Emily and I are often asked whether you should avoid eggs if you have high cholesterol. Our answer is “no”, and a new study has confirmed that our advice is backed up by research.
It’s true that eggs do contain a relatively high amount of cholesterol, but cholesterol from food has little impact on the amount of cholesterol circulating in the blood.
Some people carry a gene that makes them more susceptible to high cholesterol, but in this new study from Finland, they found that even people with this gene could safely eat one egg a day with no negative impact.
So what does raise cholesterol levels?
Being overweight or obese leads to raised LDL (“bad”) cholesterol, as does lack of exercise so reaching a healthy weight and being active is a high priority.
An overall poor diet can affect your cholesterol levels. It’s important to eat healthy fats, such as olive oil, avocado, oily fish, nuts and seeds, and reduce saturated and trans-fats (fried foods, margarines and spreads, fatty meats). Also cut down on sugar, and up your intake of vitamins and minerals from fruit and vegetables to keep blood vessels and arteries healthy.
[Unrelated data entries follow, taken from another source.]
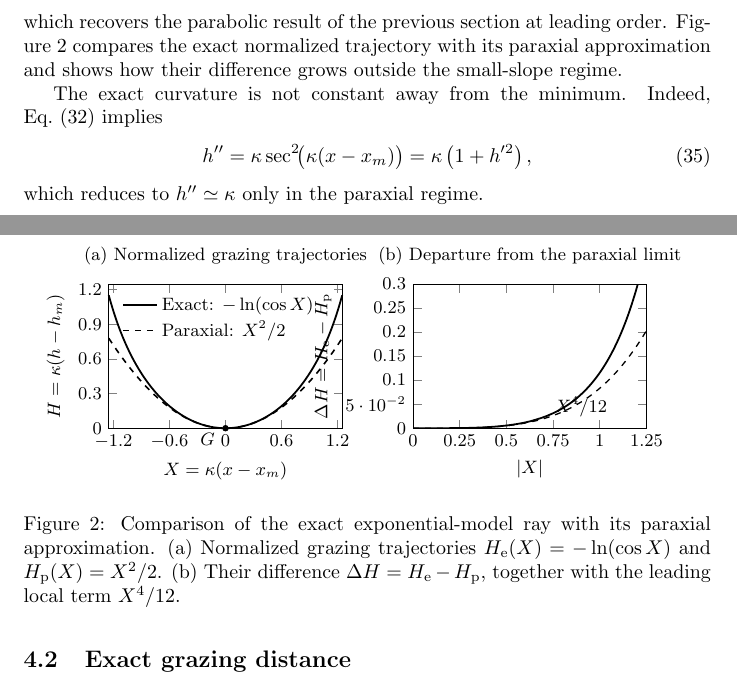
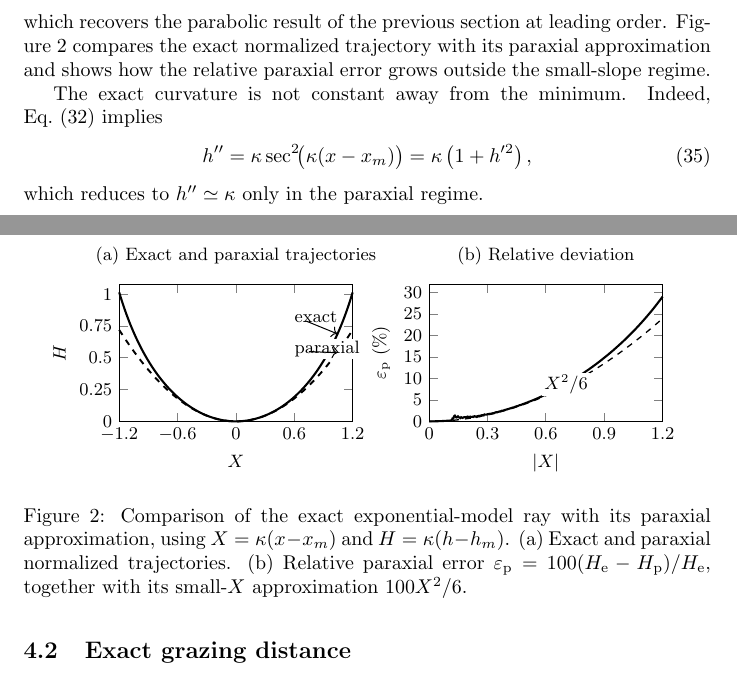
Before and after one commit to cryoflamer/inverse-geometrical-optics, a LaTeX paper (paper/main.tex, which reads paper/figures/exact_paraxial_comparison.tex, paper/sections/exact_solution.tex): two parts of pages 7 and 8 of 21, joined at a grey line, cut so that both start at the same text. Compiled offline with pdfLaTeX.

Commit message:
The exact-paraxial comparison figure was polished.

```diff
--- a/paper/figures/exact_paraxial_comparison.tex
+++ b/paper/figures/exact_paraxial_comparison.tex
@@ -2,64 +2,60 @@
 \begin{groupplot}[
     group style={
         group size=2 by 1,
-        horizontal sep=1.25cm,
+        horizontal sep=1.35cm,
     },
     width=0.47\textwidth,
-    height=0.34\textwidth,
+    height=0.33\textwidth,
     axis line style={line width=0.55pt},
-    tick style={line width=0.45pt},
+    tick style={line width=0.4pt},
     tick label style={font=\small},
     label style={font=\small},
     title style={font=\small},
-    legend style={
-        font=\small,
-        draw=none,
-        fill=none,
-        cells={anchor=west},
-    },
-    samples=241,
+    samples=301,
+    clip=false,
 ]
 
 \nextgroupplot[
-    title={(a) Normalized grazing trajectories},
-    xlabel={$X=\kappa(x-x_m)$},
-    ylabel={$H=\kappa(h-h_m)$},
-    xmin=-1.25,
-    xmax=1.25,
+    title={(a) Exact and paraxial trajectories},
+    xlabel={$X$},
+    ylabel={$H$},
+    xmin=-1.2,
+    xmax=1.2,
     ymin=0,
-    ymax=1.25,
+    ymax=1.08,
     xtick={-1.2,-0.6,0,0.6,1.2},
-    ytick={0,0.3,0.6,0.9,1.2},
-    legend pos=north west,
-    clip=false,
+    ytick={0,0.25,0.5,0.75,1.0},
 ]
-\addplot[black, line width=0.9pt, domain=-1.25:1.25]
+\addplot[black, line width=1.05pt, domain=-1.2:1.2]
     {-ln(cos(deg(x)))};
-\addlegendentry{Exact: $-\ln(\cos X)$}
-\addplot[black, dashed, line width=0.8pt, domain=-1.25:1.25]
+\addplot[black, dashed, line width=0.95pt, domain=-1.2:1.2]
     {x^2/2};
-\addlegendentry{Paraxial: $X^2/2$}
-\addplot[black, only marks, mark=*, mark size=1.4pt]
-    coordinates {(0,0)};
-\node[font=\small, anchor=north east] at (axis cs:-0.04,0.02) {$G$};
+\node[font=\small, anchor=west, fill=white, inner sep=1pt]
+    at (axis cs:0.58,0.82) {exact};
+\draw[black, line width=0.5pt, ->]
+    (axis cs:0.72,0.79) -- (axis cs:1.04,0.69);
+\node[font=\small, anchor=west, fill=white, inner sep=1pt]
+    at (axis cs:0.58,0.57) {paraxial};
+\draw[black, line width=0.5pt, ->]
+    (axis cs:0.75,0.55) -- (axis cs:1.04,0.54);
 
 \nextgroupplot[
-    title={(b) Departure from the paraxial limit},
+    title={(b) Relative deviation},
     xlabel={$|X|$},
-    ylabel={$\Delta H=H_{\mathrm e}-H_{\mathrm p}$},
+    ylabel={$\varepsilon_{\mathrm p}$ (\%)},
     xmin=0,
-    xmax=1.25,
+    xmax=1.2,
     ymin=0,
-    ymax=0.30,
-    xtick={0,0.25,0.5,0.75,1.0,1.25},
-    ytick={0,0.05,0.10,0.15,0.20,0.25,0.30},
+    ymax=32,
+    xtick={0,0.3,0.6,0.9,1.2},
+    ytick={0,5,10,15,20,25,30},
 ]
-\addplot[black, line width=0.9pt, domain=0:1.25]
-    {-ln(cos(deg(x)))-x^2/2};
-\addplot[black, dashed, line width=0.65pt, domain=0:1.25]
-    {x^4/12};
-\node[font=\small, anchor=west] at (axis cs:0.72,0.045)
-    {$X^4/12$};
+\addplot[black, line width=1.05pt, domain=0:1.2]
+    {x < 0.12 ? 100*x^2/6 : 100*(1-(x^2/2)/(-ln(cos(deg(x)))))};
+\addplot[black, dashed, line width=0.65pt, domain=0:1.2]
+    {100*x^2/6};
+\node[font=\small, anchor=west, fill=white, inner sep=1pt]
+    at (axis cs:0.58,8.6) {$X^2/6$};
 
 \end{groupplot}
 \end{tikzpicture}
--- a/paper/sections/exact_solution.tex
+++ b/paper/sections/exact_solution.tex
@@ -74,17 +74,18 @@ Near the minimum, expansion of the logarithm gives
 \end{equation}
 which recovers the parabolic result of the previous section at leading
 order. Figure~\ref{fig:exact-paraxial-comparison} compares the exact
-normalized trajectory with its paraxial approximation and shows how their
-difference grows outside the small-slope regime.
+normalized trajectory with its paraxial approximation and shows how the
+relative paraxial error grows outside the small-slope regime.
 
 \begin{figure}[htbp]
     \centering
     \input{figures/exact_paraxial_comparison}
     \caption{Comparison of the exact exponential-model ray with its paraxial
-    approximation. (a) Normalized grazing trajectories
-    $H_{\mathrm e}(X)=-\ln(\cos X)$ and $H_{\mathrm p}(X)=X^2/2$.
-    (b) Their difference $\Delta H=H_{\mathrm e}-H_{\mathrm p}$, together
-    with the leading local term $X^4/12$.}
+    approximation, using $X=\kappa(x-x_m)$ and
+    $H=\kappa(h-h_m)$. (a) Exact and paraxial normalized trajectories.
+    (b) Relative paraxial error
+    $\varepsilon_{\mathrm p}=100(H_{\mathrm e}-H_{\mathrm p})/H_{\mathrm e}$,
+    together with its small-$X$ approximation $100X^2/6$.}
     \label{fig:exact-paraxial-comparison}
 \end{figure}
 
```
Smoking and high alcohol consumption can both lead to high LDL cholesterol, so give up if you can.
It is the job of the liver to control cholesterol levels, and eating a Mediterranean Diet incorporating a wide variety of vegetables, garlic, herbs and spices has been shown to reduce the amount of fat stored in the liver which improves liver function.
A final word on eggs – luckily the awful days of caged battery hens are over as this farming practice is now banned in Europe, and antibiotics are not allowed in the egg food chain. The risk of salmonella has been eradicated in eggs by the British Lion scheme, and these eggs are stamped with the British Lion mark. Whether you buy organic, free range or normal eggs is up to you. I buy mine from @Riverford Farm (they come with my veg box) and they are organic and delicious, and I often get the nice surprise of a double yolk.
For more information about our talk on Heart Health please call us on 07966 478974.
J. K. Virtanen, J. Mursu, H. E. Virtanen, M. Fogelholm, J. T. Salonen, T. T. Koskinen, S. Voutilainen, T.-P. Tuomainen. Associations of egg and cholesterol intakes with carotid intima-media thickness and risk of incident coronary artery disease according to apolipoprotein E phenotype in men: the Kuopio Ischaemic Heart Disease Risk Factor Study. American Journal of Clinical Nutrition, 2016; DOI: 10.3945/ajcn.115.122317